One thing that really struck me was the portrayal in episode 2 of this passage from the ninth chapter of Luke’s Gospel:
I have to admit that as many times as I have read or listened to this brief passage, I had never really pondered the implications of this situation for the disciples. However, the way this was depicted in episode 2 was masterful. After Jesus told the disciples that he was sending them out, they were all very skeptical, as you’d expect they would be. They looked around the room at one another. their faces conveying what I think we all would be wondering: “How are we supposed we supposed to do that? What are we supposed to say? We’re not you, Jesus!”
I realized then how daunting it must have been for this band of 12 misfits, none of whom had any training as religious leaders (unless you count following Jesus around and listening to his sermons).
Anyone who has read my blogs over the last couple of years knows that I believe strongly that Jesus stands by us, closer than any other friend, willing to help us carry our burdens if we only ask him. This is the source of peace that surpasses all understanding, which he so willingly offers us. I still find comfort in that commitment from our Creator.
However, there is another aspect to following Jesus that is not quite so comforting: he may ask you to do something or go somewhere that completely disrupts your plans. He doesn’t seem to mind doing that at all.
Here’s the thing: he doesn’t care too much about your plans. He cares more about your eternity than he does about what you’re planning to do on Tuesday. Also, he cares more about other people’s eternity than he does about your lunch plans, so he may place a calling on your life that helps someone else but appears to do nothing for you.
What this translates to is that, like his calling to the disciples, Jesus may drag you, kicking and screaming, out of your comfort zone, for your own sake or for the good of others.
But that’s where growth happens–just beyond the edge of your comfort zone.
One such time in my life came when I felt called to leave my successful and comfortable IT career to transition into owning a landscaping business. After much prayer and consternation, I decided to follow that calling. This led to much more consternation since the decision was very unpopular with my wife (in retrospect, I did not handle it very well, as I should have involved her much more in the decision–God’s calling is obviously important, but so is the opinion of someone affected by a decision to follow it).
Anyway, following this calling shoved me way out of my comfort zone. I often felt overwhelmed, and many times regretted the decision. And as things played out, by worldly standards, it was not a good business decision–this was in 2008, when the US economy tanked. I had to close down the business after two landscaping seasons and return to my IT career.
It was hard to think why God had been calling me to do this. It was a miserable failure, right?
Well, not so fast.
For one thing, for me personally, God finally broke me of my misguided notion that I was self-sufficient. Up until that point, I’d enjoyed a successful IT career. I had, with help from our deceitful enemy, allowed myself to believe that I had earned my success on my own through hard work. In those days, while I believed in God and occasionally expressed half-hearted gratitude toward him for my accomplishments, in my heart, I felt I was the one primarily responsible for what I had achieved.
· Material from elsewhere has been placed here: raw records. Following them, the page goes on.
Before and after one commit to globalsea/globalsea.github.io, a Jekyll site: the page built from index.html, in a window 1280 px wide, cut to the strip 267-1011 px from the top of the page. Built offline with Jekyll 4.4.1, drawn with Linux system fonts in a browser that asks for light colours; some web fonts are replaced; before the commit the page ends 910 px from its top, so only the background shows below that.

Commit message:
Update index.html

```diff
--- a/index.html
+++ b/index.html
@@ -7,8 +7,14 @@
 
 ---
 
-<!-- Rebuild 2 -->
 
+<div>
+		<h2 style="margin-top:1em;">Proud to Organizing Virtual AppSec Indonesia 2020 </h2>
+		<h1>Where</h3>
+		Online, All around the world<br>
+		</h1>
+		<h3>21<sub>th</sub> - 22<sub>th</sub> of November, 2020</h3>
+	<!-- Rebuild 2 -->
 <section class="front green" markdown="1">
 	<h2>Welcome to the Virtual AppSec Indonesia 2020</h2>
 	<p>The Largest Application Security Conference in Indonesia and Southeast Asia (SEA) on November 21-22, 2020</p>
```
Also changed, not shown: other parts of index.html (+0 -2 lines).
But during the challenging times of running a business during a failing economy, I learned quickly to depend on God every single day, and all through the day. I learned that any success I’m able to achieve is only a result of God’s blessings, from the abilities and opportunities he has given me.
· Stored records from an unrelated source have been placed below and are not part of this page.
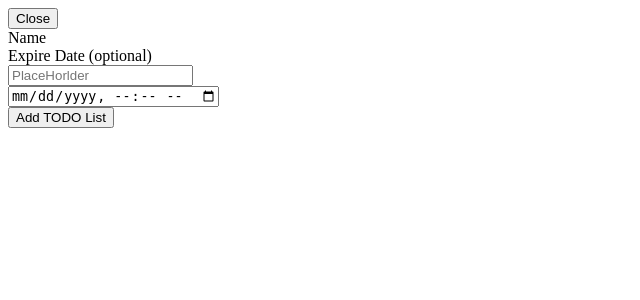
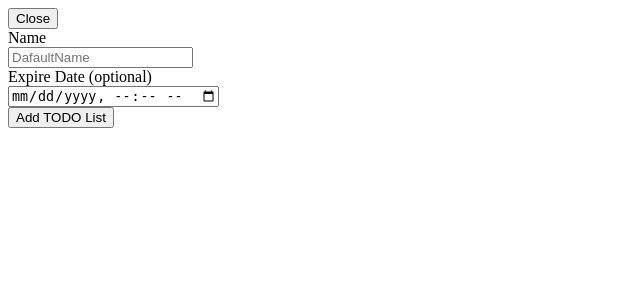
Before and after one commit to GawarWawar/ToDoApp, a Django app: template django_instance/schedule/templates/add_project_form.html in a window 1280 px wide. Shown: the top 300 px of the page, without its empty margins (0-640 px from the left). Run offline with Django 4.2, Linux system fonts and the light colour scheme; the template is opened without the code that fills it, so the values that code supplies are empty.

Commit message:
feat(add project form): Add style for the project form to make it prettier :D

```diff
--- a/django_instance/schedule/templates/add_project_button.html
+++ b/django_instance/schedule/templates/add_project_button.html
@@ -1,7 +1,7 @@
 <!DOCTYPE html>
 <html lang="en">
 <body>
-    <div class="container d-flex align-self-center justify-content-center" id="add_button">
+    <div class="container d-flex align-self-center justify-content-center my-4 " id="add_button">
         <!-- Project Create button -->
         <button
             class="btn btn-primary"
--- a/django_instance/schedule/templates/add_project_form.html
+++ b/django_instance/schedule/templates/add_project_form.html
@@ -2,13 +2,13 @@
 <html lang="en">
 <body>
     <form
-        class='container' id="add_form"
+        class='container d-flex flex-column align-self-center justify-content-center my-4 py-2 bg-white border border-primary' id="add_form"
         hx-post={% url "new_project" %}
         hx-target="#project_list"
         hx-swap="beforeend"
     >
     <!-- Buttons open more detailed form to fill before creatin -->
-        <div class="row">
+        <div class="row-cols-1 align-self-center">
             <button
                 class="btn btn-primary col"
                 hx-get={% url "add_button" %}
@@ -18,19 +18,20 @@
                 Close
             </button>
         </div>
-        <div class="row">
-            <div class="col">Name</div>
-            <div class="col">Expire Date (optional)</div>
+        <div class="row m-2">
+            <div class="text-center">Name</div>
         </div>
-        <div class="row">
-            <div class="col">
-                <input type="text" name="name" placeholder="PlaceHorlder" />
-            </div>
-            <div class="col">
-                <input type="datetime-local" name="expire_date" />
-            </div>
+        <div class="row m-2">
+            <input class="form-control" type="text" name="name" placeholder="DafaultName" />
         </div>
-        <div class="row ">
+        <div class="row m-2">
+            <div class="text-center">Expire Date (optional)</div>
+        </div>
+        <div class="row m-2 align-self-center">
+            <input class="form-control " type="datetime-local" name="expire_date" />
+        </div>
+
+        <div class="row align-self-center">
             <button
                 class="btn btn-primary"
                 type="submit"
```
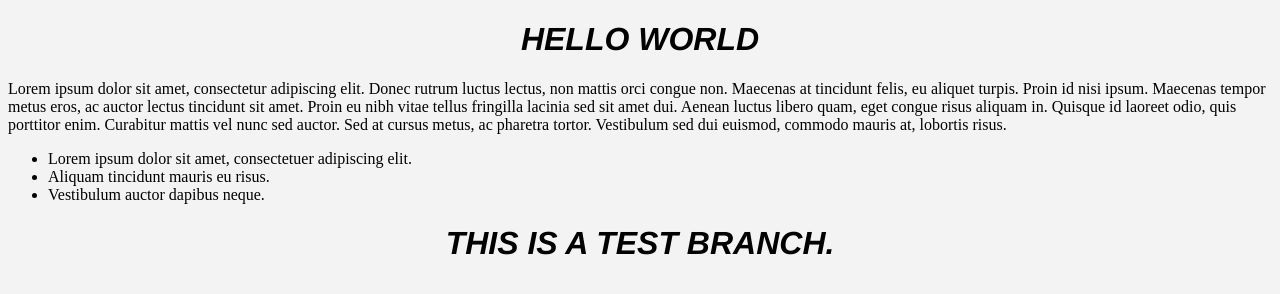
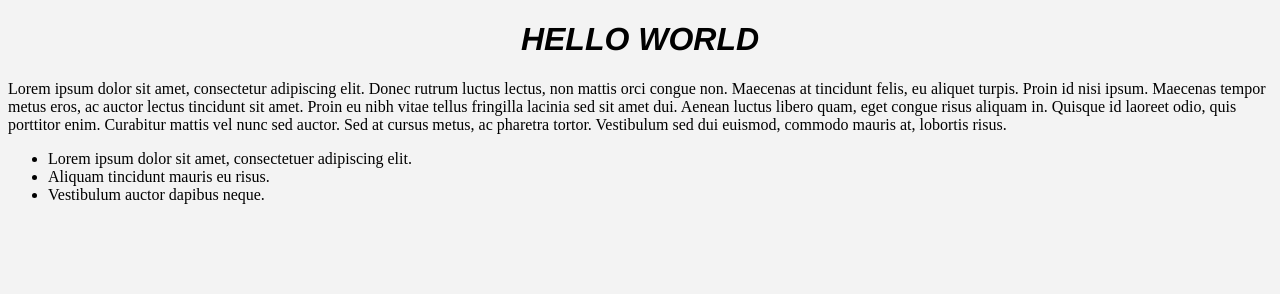
Before and after one commit to simon-jones/Hello-World, a plain HTML site: page index.html in a window 1280 px wide. Drawn offline with Linux system fonts and the light colour scheme.

Commit message:
Update index.html

```diff
--- a/index.html
+++ b/index.html
@@ -14,7 +14,5 @@
    <li>Vestibulum auctor dapibus neque.</li>
 </ul>
 
-<h1>This is a test branch.</h1>
-
 </body>
 </html>
```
God probably tried to teach me this in other ways, but I missed them. Often the best lessons are the hardest ones.
Even more, there were things that happened within our family as a result of the decision to follow God down this unexpected path. Sparing you the boring details, we had the opportunity to have my in-laws live with us for what turned out to be the last summer before Jesus called my mother-in-law home. This afforded us some rich quality time to spend together. Further, we got to show my father-in-law that we could all live under the same roof without being at each other’s throats, which led to him agreeing to move back in with us about a year later–a blessing that continues to this day, especially since he has been and remains one of my very best friends.
So here’s one reason why I think Jesus doesn’t mind disrupting our well-laid plans: because he knows that ultimately, there is profound joy to be had when we reach the place in our lives where we recognize our complete dependence on him, where he breaks us of the “rugged independence” so prized in our culture and helps us to see that the plans he has for us far exceed any grand designs we had. As King David realized when he was in a pit of despair, there seems to be a connection between joy and having a willing spirit:
The joy of the Lord is available to us, to be our strength (as observed in Nehemiah 8:10) if we will but lean into him. If you’re anything like me, you may be afraid of failing or falling, but God’s strong hands wait beneath us, just out of sight, ready to catch us nonetheless. And sometimes–maybe a lot of times–God doesn’t care as much about the results of our efforts as much as he does about the posture of our hearts once we have reached that place of surrender and dependence.
He will take care of the results. His outcomes are better than ours anyway. Trust in him, and you will find joy. He’ll make sure of that.